*** Excerpted data ***
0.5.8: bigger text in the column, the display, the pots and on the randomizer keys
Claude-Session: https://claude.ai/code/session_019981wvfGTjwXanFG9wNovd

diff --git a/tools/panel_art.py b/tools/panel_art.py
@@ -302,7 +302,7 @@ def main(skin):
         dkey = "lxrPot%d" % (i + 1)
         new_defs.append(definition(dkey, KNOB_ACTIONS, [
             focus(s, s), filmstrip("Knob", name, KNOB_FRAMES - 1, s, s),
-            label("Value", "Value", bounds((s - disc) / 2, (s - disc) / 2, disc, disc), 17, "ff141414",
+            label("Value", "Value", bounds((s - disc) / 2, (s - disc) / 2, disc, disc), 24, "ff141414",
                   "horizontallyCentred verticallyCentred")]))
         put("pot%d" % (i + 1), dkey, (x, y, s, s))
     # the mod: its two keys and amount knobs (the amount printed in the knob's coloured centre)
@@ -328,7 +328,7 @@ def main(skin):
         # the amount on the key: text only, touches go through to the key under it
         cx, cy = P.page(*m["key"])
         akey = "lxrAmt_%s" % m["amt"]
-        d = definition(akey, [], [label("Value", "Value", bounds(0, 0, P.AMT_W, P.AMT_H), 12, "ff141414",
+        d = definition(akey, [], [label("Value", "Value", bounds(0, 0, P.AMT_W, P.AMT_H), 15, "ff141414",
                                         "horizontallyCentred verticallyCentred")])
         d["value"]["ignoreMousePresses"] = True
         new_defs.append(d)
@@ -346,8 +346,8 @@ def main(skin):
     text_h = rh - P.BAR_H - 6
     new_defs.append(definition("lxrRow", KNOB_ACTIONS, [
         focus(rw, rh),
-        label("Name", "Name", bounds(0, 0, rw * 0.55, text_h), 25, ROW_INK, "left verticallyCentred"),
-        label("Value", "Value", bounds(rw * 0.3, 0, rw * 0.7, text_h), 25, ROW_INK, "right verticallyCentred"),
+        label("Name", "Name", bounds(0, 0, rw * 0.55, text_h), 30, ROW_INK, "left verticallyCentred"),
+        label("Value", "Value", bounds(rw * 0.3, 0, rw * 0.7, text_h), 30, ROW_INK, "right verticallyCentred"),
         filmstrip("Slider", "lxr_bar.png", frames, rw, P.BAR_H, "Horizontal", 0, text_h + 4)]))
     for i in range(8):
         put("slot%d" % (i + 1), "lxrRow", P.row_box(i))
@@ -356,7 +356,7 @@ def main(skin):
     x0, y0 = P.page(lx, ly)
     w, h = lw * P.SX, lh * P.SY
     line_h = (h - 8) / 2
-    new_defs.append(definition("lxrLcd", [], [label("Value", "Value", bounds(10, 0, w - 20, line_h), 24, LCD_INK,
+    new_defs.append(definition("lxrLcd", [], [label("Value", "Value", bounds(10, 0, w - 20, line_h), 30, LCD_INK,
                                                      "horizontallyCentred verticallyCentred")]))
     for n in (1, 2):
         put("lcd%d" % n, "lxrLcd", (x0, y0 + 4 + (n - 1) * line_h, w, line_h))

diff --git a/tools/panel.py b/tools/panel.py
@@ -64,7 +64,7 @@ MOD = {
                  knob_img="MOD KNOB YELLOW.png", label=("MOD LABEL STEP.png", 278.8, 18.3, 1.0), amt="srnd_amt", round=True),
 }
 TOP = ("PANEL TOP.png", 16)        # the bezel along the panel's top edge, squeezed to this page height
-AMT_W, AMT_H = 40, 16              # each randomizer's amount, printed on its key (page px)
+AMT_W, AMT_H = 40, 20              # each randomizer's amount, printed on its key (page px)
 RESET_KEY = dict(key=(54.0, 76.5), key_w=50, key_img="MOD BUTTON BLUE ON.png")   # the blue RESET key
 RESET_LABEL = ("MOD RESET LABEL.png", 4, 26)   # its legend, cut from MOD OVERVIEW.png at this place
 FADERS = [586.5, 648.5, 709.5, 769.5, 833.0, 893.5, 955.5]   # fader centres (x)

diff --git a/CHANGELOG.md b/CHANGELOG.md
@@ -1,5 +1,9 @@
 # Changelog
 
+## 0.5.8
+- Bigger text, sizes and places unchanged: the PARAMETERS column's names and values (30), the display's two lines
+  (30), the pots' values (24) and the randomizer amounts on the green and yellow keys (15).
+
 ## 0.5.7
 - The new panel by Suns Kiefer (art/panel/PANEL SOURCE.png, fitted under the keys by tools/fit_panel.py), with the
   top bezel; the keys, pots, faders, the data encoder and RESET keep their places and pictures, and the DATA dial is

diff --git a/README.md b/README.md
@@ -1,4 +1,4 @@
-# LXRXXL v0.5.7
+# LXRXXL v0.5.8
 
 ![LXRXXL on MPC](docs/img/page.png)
*** End of Excerpted data ***
Work to complete.
Output the records verbatim, from the first line to the last.

Expected output.
0.5.8: bigger text in the column, the display, the pots and on the randomizer keys
Claude-Session: https://claude.ai/code/session_019981wvfGTjwXanFG9wNovd

diff --git a/tools/panel_art.py b/tools/panel_art.py
@@ -302,7 +302,7 @@ def main(skin):
         dkey = "lxrPot%d" % (i + 1)
         new_defs.append(definition(dkey, KNOB_ACTIONS, [
             focus(s, s), filmstrip("Knob", name, KNOB_FRAMES - 1, s, s),
-            label("Value", "Value", bounds((s - disc) / 2, (s - disc) / 2, disc, disc), 17, "ff141414",
+            label("Value", "Value", bounds((s - disc) / 2, (s - disc) / 2, disc, disc), 24, "ff141414",
                   "horizontallyCentred verticallyCentred")]))
         put("pot%d" % (i + 1), dkey, (x, y, s, s))
     # the mod: its two keys and amount knobs (the amount printed in the knob's coloured centre)
@@ -328,7 +328,7 @@ def main(skin):
         # the amount on the key: text only, touches go through to the key under it
         cx, cy = P.page(*m["key"])
         akey = "lxrAmt_%s" % m["amt"]
-        d = definition(akey, [], [label("Value", "Value", bounds(0, 0, P.AMT_W, P.AMT_H), 12, "ff141414",
+        d = definition(akey, [], [label("Value", "Value", bounds(0, 0, P.AMT_W, P.AMT_H), 15, "ff141414",
                                         "horizontallyCentred verticallyCentred")])
         d["value"]["ignoreMousePresses"] = True
         new_defs.append(d)
@@ -346,8 +346,8 @@ def main(skin):
     text_h = rh - P.BAR_H - 6
     new_defs.append(definition("lxrRow", KNOB_ACTIONS, [
         focus(rw, rh),
-        label("Name", "Name", bounds(0, 0, rw * 0.55, text_h), 25, ROW_INK, "left verticallyCentred"),
-        label("Value", "Value", bounds(rw * 0.3, 0, rw * 0.7, text_h), 25, ROW_INK, "right verticallyCentred"),
+        label("Name", "Name", bounds(0, 0, rw * 0.55, text_h), 30, ROW_INK, "left verticallyCentred"),
+        label("Value", "Value", bounds(rw * 0.3, 0, rw * 0.7, text_h), 30, ROW_INK, "right verticallyCentred"),
         filmstrip("Slider", "lxr_bar.png", frames, rw, P.BAR_H, "Horizontal", 0, text_h + 4)]))
     for i in range(8):
         put("slot%d" % (i + 1), "lxrRow", P.row_box(i))
@@ -356,7 +356,7 @@ def main(skin):
     x0, y0 = P.page(lx, ly)
     w, h = lw * P.SX, lh * P.SY
     line_h = (h - 8) / 2
-    new_defs.append(definition("lxrLcd", [], [label("Value", "Value", bounds(10, 0, w - 20, line_h), 24, LCD_INK,
+    new_defs.append(definition("lxrLcd", [], [label("Value", "Value", bounds(10, 0, w - 20, line_h), 30, LCD_INK,
                                                      "horizontallyCentred verticallyCentred")]))
     for n in (1, 2):
         put("lcd%d" % n, "lxrLcd", (x0, y0 + 4 + (n - 1) * line_h, w, line_h))

diff --git a/tools/panel.py b/tools/panel.py
@@ -64,7 +64,7 @@ MOD = {
                  knob_img="MOD KNOB YELLOW.png", label=("MOD LABEL STEP.png", 278.8, 18.3, 1.0), amt="srnd_amt", round=True),
 }
 TOP = ("PANEL TOP.png", 16)        # the bezel along the panel's top edge, squeezed to this page height
-AMT_W, AMT_H = 40, 16              # each randomizer's amount, printed on its key (page px)
+AMT_W, AMT_H = 40, 20              # each randomizer's amount, printed on its key (page px)
 RESET_KEY = dict(key=(54.0, 76.5), key_w=50, key_img="MOD BUTTON BLUE ON.png")   # the blue RESET key
 RESET_LABEL = ("MOD RESET LABEL.png", 4, 26)   # its legend, cut from MOD OVERVIEW.png at this place
 FADERS = [586.5, 648.5, 709.5, 769.5, 833.0, 893.5, 955.5]   # fader centres (x)

diff --git a/CHANGELOG.md b/CHANGELOG.md
@@ -1,5 +1,9 @@
 # Changelog
 
+## 0.5.8
+- Bigger text, sizes and places unchanged: the PARAMETERS column's names and values (30), the display's two lines
+  (30), the pots' values (24) and the randomizer amounts on the green and yellow keys (15).
+
 ## 0.5.7
 - The new panel by Suns Kiefer (art/panel/PANEL SOURCE.png, fitted under the keys by tools/fit_panel.py), with the
   top bezel; the keys, pots, faders, the data encoder and RESET keep their places and pictures, and the DATA dial is

diff --git a/README.md b/README.md
@@ -1,4 +1,4 @@
-# LXRXXL v0.5.7
+# LXRXXL v0.5.8
 
 ![LXRXXL on MPC](docs/img/page.png)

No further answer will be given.